== GIVEN ENTRIES ==

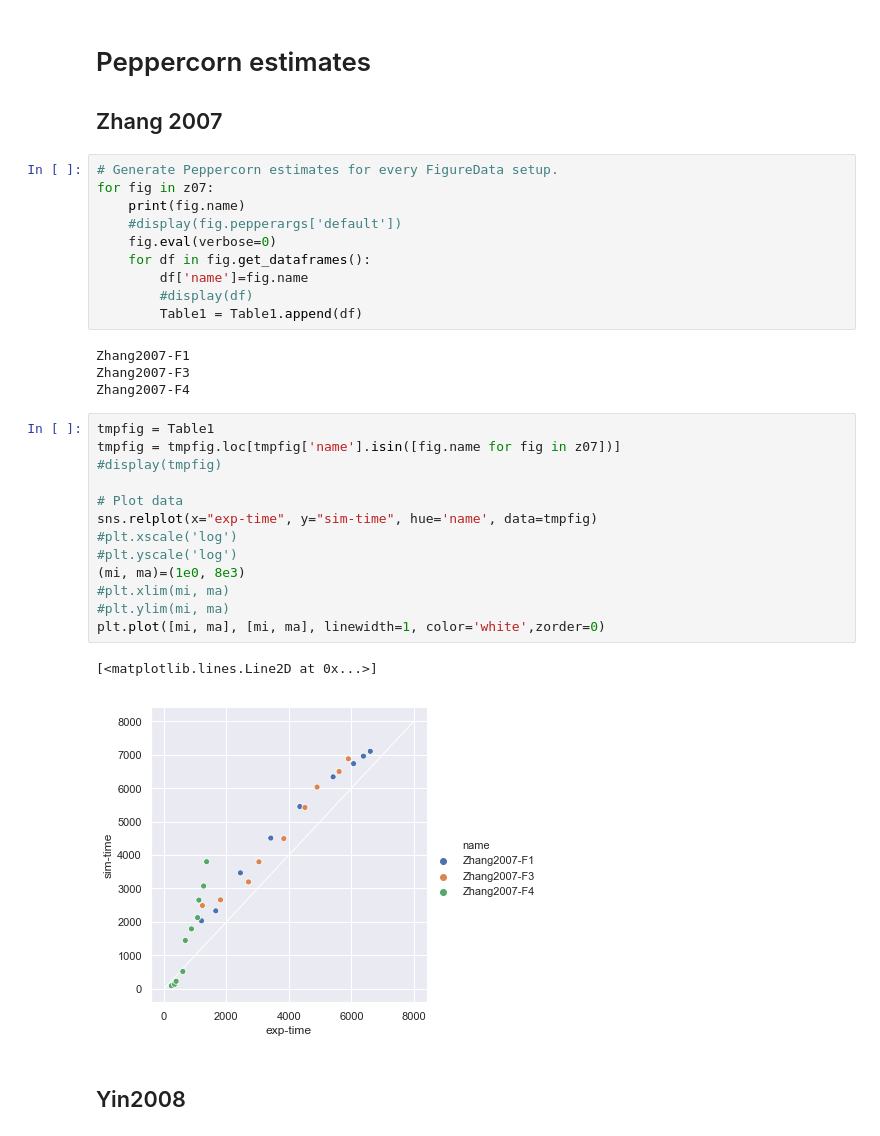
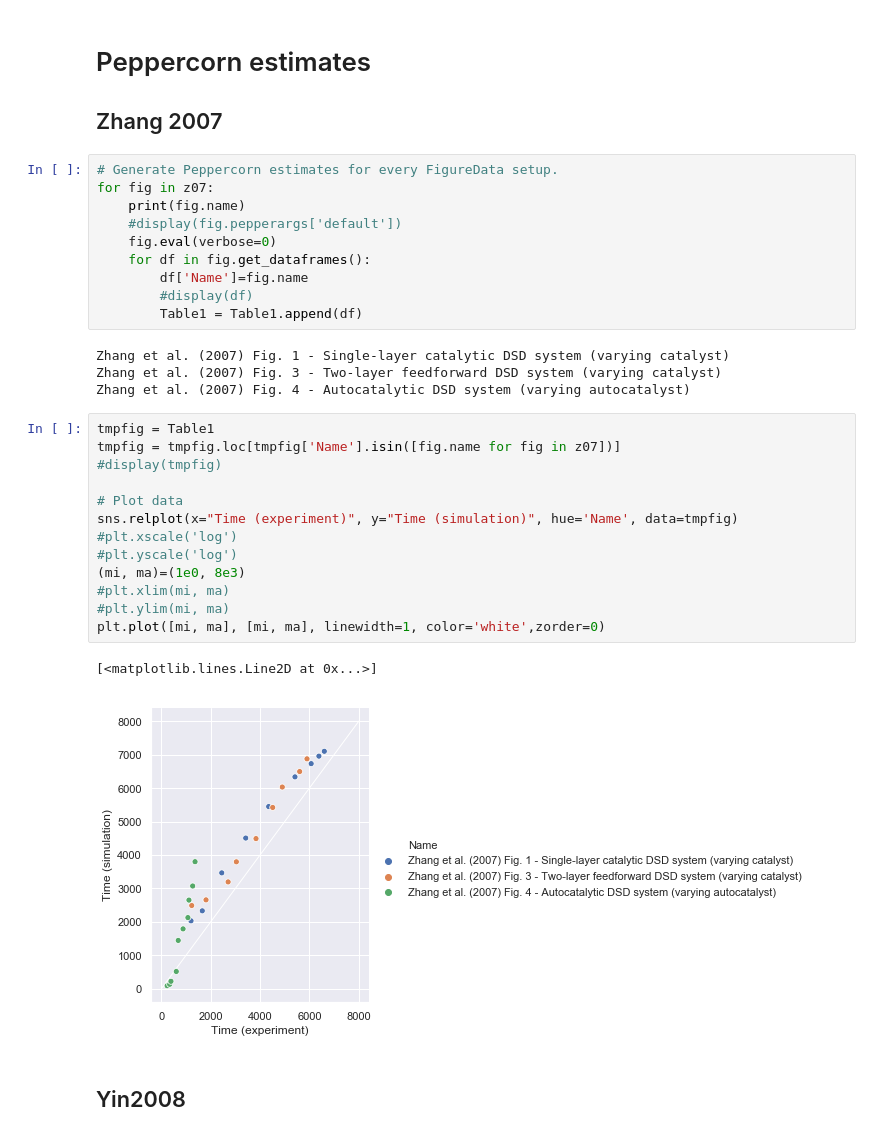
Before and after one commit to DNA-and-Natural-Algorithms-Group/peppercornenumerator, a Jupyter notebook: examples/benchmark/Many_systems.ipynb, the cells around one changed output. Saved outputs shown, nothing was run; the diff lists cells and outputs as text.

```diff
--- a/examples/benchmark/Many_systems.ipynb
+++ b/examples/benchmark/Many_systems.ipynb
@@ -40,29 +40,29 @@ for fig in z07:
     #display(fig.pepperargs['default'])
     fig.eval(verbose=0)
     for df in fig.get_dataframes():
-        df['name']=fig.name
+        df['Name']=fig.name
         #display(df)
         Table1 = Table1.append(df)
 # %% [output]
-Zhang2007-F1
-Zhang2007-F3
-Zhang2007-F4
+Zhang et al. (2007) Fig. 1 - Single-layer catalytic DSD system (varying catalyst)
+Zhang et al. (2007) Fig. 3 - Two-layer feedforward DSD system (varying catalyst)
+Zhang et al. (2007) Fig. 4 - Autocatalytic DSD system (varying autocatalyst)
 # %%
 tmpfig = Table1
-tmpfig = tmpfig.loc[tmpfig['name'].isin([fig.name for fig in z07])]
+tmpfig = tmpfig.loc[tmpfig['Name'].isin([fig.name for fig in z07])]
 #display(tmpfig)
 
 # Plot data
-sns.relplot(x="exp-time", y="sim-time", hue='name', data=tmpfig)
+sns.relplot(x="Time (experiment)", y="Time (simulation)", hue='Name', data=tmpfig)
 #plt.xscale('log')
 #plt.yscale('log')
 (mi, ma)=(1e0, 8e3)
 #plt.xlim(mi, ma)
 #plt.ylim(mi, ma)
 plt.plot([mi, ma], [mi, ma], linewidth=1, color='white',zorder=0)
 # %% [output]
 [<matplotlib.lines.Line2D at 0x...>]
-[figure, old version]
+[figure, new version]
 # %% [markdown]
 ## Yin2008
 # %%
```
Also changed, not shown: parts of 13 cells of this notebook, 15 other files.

===

> [WHAT YOU WILL DO] How many lines in the records above hold the string "examples"? Only the number is wanted.

> [RESULT OF THE EXERCISE] 3